__Records for this exercise__
────

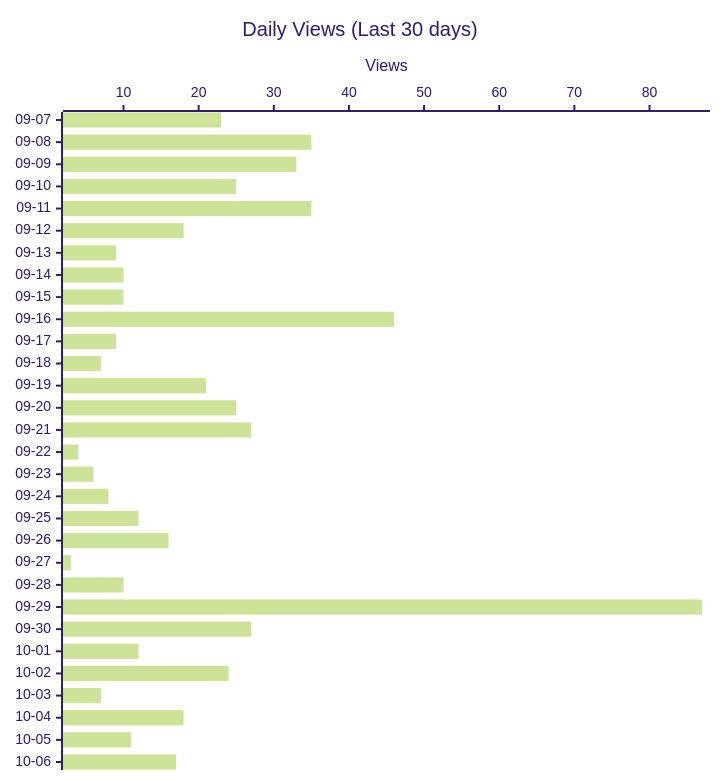
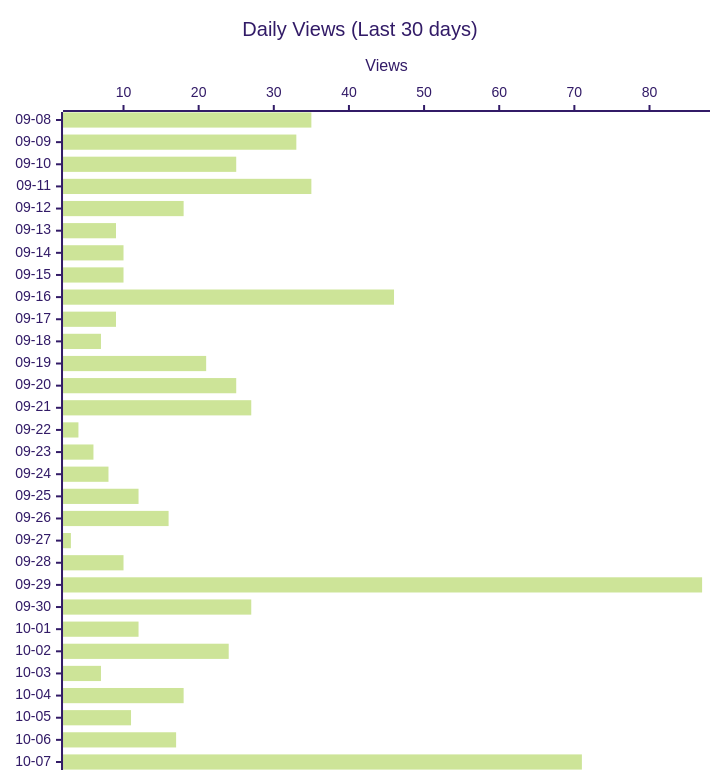
Before and after one commit to shigechika/github-insights: the second of 4 diagrams in README.md, drawn with Mermaid (forest theme). The commit also changed other lines of this file and 2 other files, not shown here.

````diff
--- a/README.md
+++ b/README.md
@@ -28,12 +28,12 @@
 ```mermaid
 ---
 config:
   xyChart:
     height: 760
 ---
 xychart-beta horizontal
     title "Daily Views (Last 30 days)"
-    x-axis ["09-07", "09-08", "09-09", "09-10", "09-11", "09-12", "09-13", "09-14", "09-15", "09-16", "09-17", "09-18", "09-19", "09-20", "09-21", "09-22", "09-23", "09-24", "09-25", "09-26", "09-27", "09-28", "09-29", "09-30", "10-01", "10-02", "10-03", "10-04", "10-05", "10-06"]
+    x-axis ["09-08", "09-09", "09-10", "09-11", "09-12", "09-13", "09-14", "09-15", "09-16", "09-17", "09-18", "09-19", "09-20", "09-21", "09-22", "09-23", "09-24", "09-25", "09-26", "09-27", "09-28", "09-29", "09-30", "10-01", "10-02", "10-03", "10-04", "10-05", "10-06", "10-07"]
     y-axis "Views"
-    bar [23, 35, 33, 25, 35, 18, 9, 10, 10, 46, 9, 7, 21, 25, 27, 4, 6, 8, 12, 16, 3, 10, 87, 27, 12, 24, 7, 18, 11, 17]
+    bar [35, 33, 25, 35, 18, 9, 10, 10, 46, 9, 7, 21, 25, 27, 4, 6, 8, 12, 16, 3, 10, 87, 27, 12, 24, 7, 18, 11, 17, 71]
 ```
````
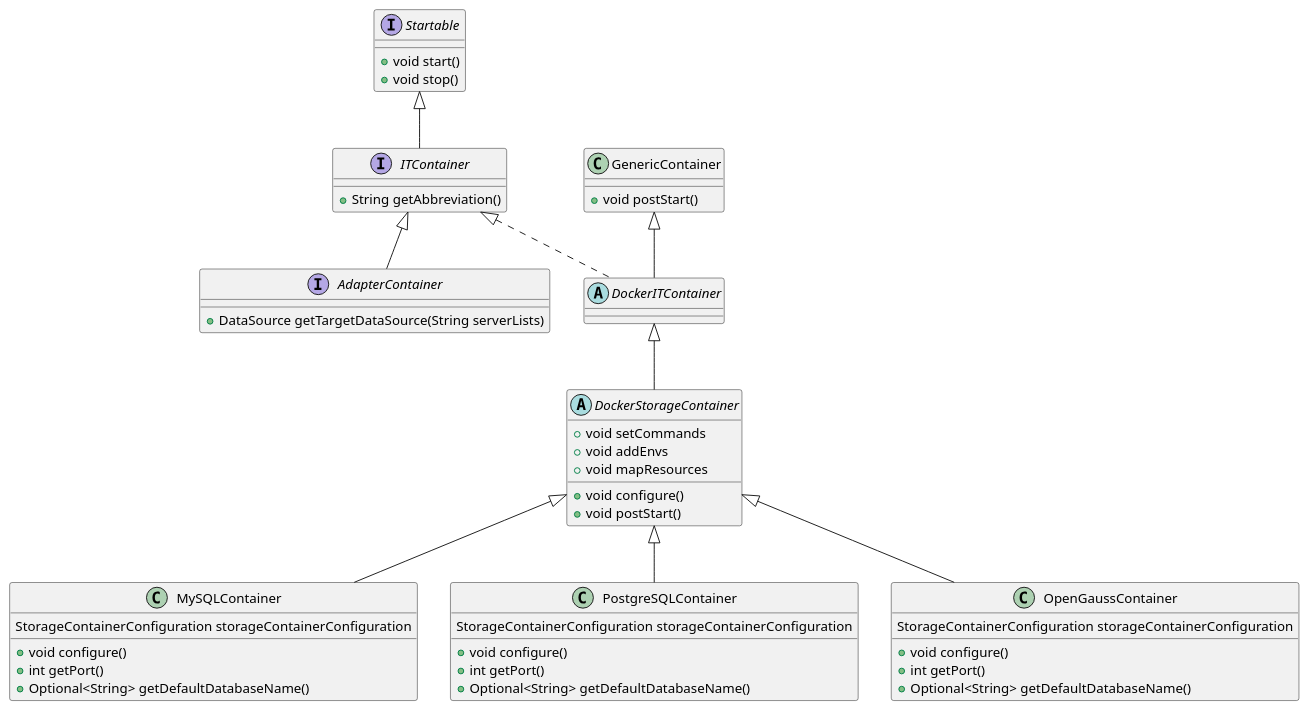
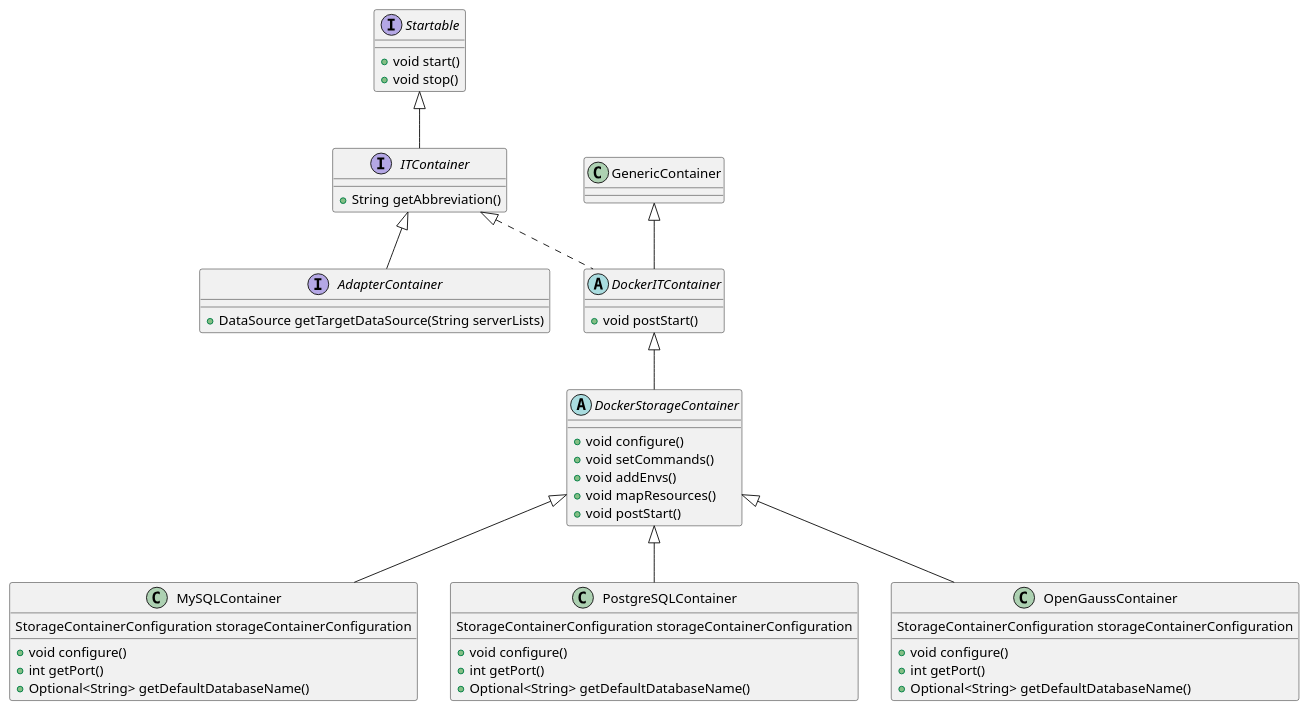
The diagram in shardingsphere/it-refactor/Container.puml (taojintianxia/github-action-codecov), drawn with PlantUML before and after one commit.

Commit message:
Format : format the uml

```diff
--- a/shardingsphere/it-refactor/Container.puml
+++ b/shardingsphere/it-refactor/Container.puml
@@ -1,63 +1,63 @@
 @startuml
 'https://plantuml.com/class-diagram
 
 interface Startable {
     +void start()
     +void stop()
 }
 
 interface ITContainer {
     +String getAbbreviation()
 }
 
 interface AdapterContainer {
     +DataSource getTargetDataSource(String serverLists)
 }
 
-class GenericContainer {
+class GenericContainer
+
+abstract DockerITContainer {
     +void postStart()
 }
 
-abstract DockerITContainer
-
 abstract DockerStorageContainer {
     +void configure()
-    +void setCommands
-    +void addEnvs
-    +void mapResources
+    +void setCommands()
+    +void addEnvs()
+    +void mapResources()
     +void postStart()
 }
 
 class MySQLContainer {
     StorageContainerConfiguration storageContainerConfiguration
     +void configure()
     +int getPort()
     +Optional<String> getDefaultDatabaseName()
 }
 
 class PostgreSQLContainer {
     StorageContainerConfiguration storageContainerConfiguration
     +void configure()
     +int getPort()
     +Optional<String> getDefaultDatabaseName()
 }
 
 class OpenGaussContainer {
     StorageContainerConfiguration storageContainerConfiguration
     +void configure()
     +int getPort()
     +Optional<String> getDefaultDatabaseName()
 }
 
 Startable <|-- ITContainer
 ITContainer <|-- AdapterContainer
 GenericContainer <|-- DockerITContainer
 ITContainer <|.. DockerITContainer
 
 DockerITContainer <|-- DockerStorageContainer
 
 DockerStorageContainer <|-- MySQLContainer
 DockerStorageContainer <|-- PostgreSQLContainer
 DockerStorageContainer <|-- OpenGaussContainer
 
 @enduml
```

────

__Activity__
The answer must be the whole listing, word for word, with no pictures in it. Please write it out.

__Written solution__
Before and after one commit to shigechika/github-insights: the second of 4 diagrams in README.md, drawn with Mermaid (forest theme). The commit also changed other lines of this file and 2 other files, not shown here.

````diff
--- a/README.md
+++ b/README.md
@@ -28,12 +28,12 @@
 ```mermaid
 ---
 config:
   xyChart:
     height: 760
 ---
 xychart-beta horizontal
     title "Daily Views (Last 30 days)"
-    x-axis ["09-07", "09-08", "09-09", "09-10", "09-11", "09-12", "09-13", "09-14", "09-15", "09-16", "09-17", "09-18", "09-19", "09-20", "09-21", "09-22", "09-23", "09-24", "09-25", "09-26", "09-27", "09-28", "09-29", "09-30", "10-01", "10-02", "10-03", "10-04", "10-05", "10-06"]
+    x-axis ["09-08", "09-09", "09-10", "09-11", "09-12", "09-13", "09-14", "09-15", "09-16", "09-17", "09-18", "09-19", "09-20", "09-21", "09-22", "09-23", "09-24", "09-25", "09-26", "09-27", "09-28", "09-29", "09-30", "10-01", "10-02", "10-03", "10-04", "10-05", "10-06", "10-07"]
     y-axis "Views"
-    bar [23, 35, 33, 25, 35, 18, 9, 10, 10, 46, 9, 7, 21, 25, 27, 4, 6, 8, 12, 16, 3, 10, 87, 27, 12, 24, 7, 18, 11, 17]
+    bar [35, 33, 25, 35, 18, 9, 10, 10, 46, 9, 7, 21, 25, 27, 4, 6, 8, 12, 16, 3, 10, 87, 27, 12, 24, 7, 18, 11, 17, 71]
 ```
````
The diagram in shardingsphere/it-refactor/Container.puml (taojintianxia/github-action-codecov), drawn with PlantUML before and after one commit.

Commit message:
Format : format the uml

```diff
--- a/shardingsphere/it-refactor/Container.puml
+++ b/shardingsphere/it-refactor/Container.puml
@@ -1,63 +1,63 @@
 @startuml
 'https://plantuml.com/class-diagram
 
 interface Startable {
     +void start()
     +void stop()
 }
 
 interface ITContainer {
     +String getAbbreviation()
 }
 
 interface AdapterContainer {
     +DataSource getTargetDataSource(String serverLists)
 }
 
-class GenericContainer {
+class GenericContainer
+
+abstract DockerITContainer {
     +void postStart()
 }
 
-abstract DockerITContainer
-
 abstract DockerStorageContainer {
     +void configure()
-    +void setCommands
-    +void addEnvs
-    +void mapResources
+    +void setCommands()
+    +void addEnvs()
+    +void mapResources()
     +void postStart()
 }
 
 class MySQLContainer {
     StorageContainerConfiguration storageContainerConfiguration
     +void configure()
     +int getPort()
     +Optional<String> getDefaultDatabaseName()
 }
 
 class PostgreSQLContainer {
     StorageContainerConfiguration storageContainerConfiguration
     +void configure()
     +int getPort()
     +Optional<String> getDefaultDatabaseName()
 }
 
 class OpenGaussContainer {
     StorageContainerConfiguration storageContainerConfiguration
     +void configure()
     +int getPort()
     +Optional<String> getDefaultDatabaseName()
 }
 
 Startable <|-- ITContainer
 ITContainer <|-- AdapterContainer
 GenericContainer <|-- DockerITContainer
 ITContainer <|.. DockerITContainer
 
 DockerITContainer <|-- DockerStorageContainer
 
 DockerStorageContainer <|-- MySQLContainer
 DockerStorageContainer <|-- PostgreSQLContainer
 DockerStorageContainer <|-- OpenGaussContainer
 
 @enduml
```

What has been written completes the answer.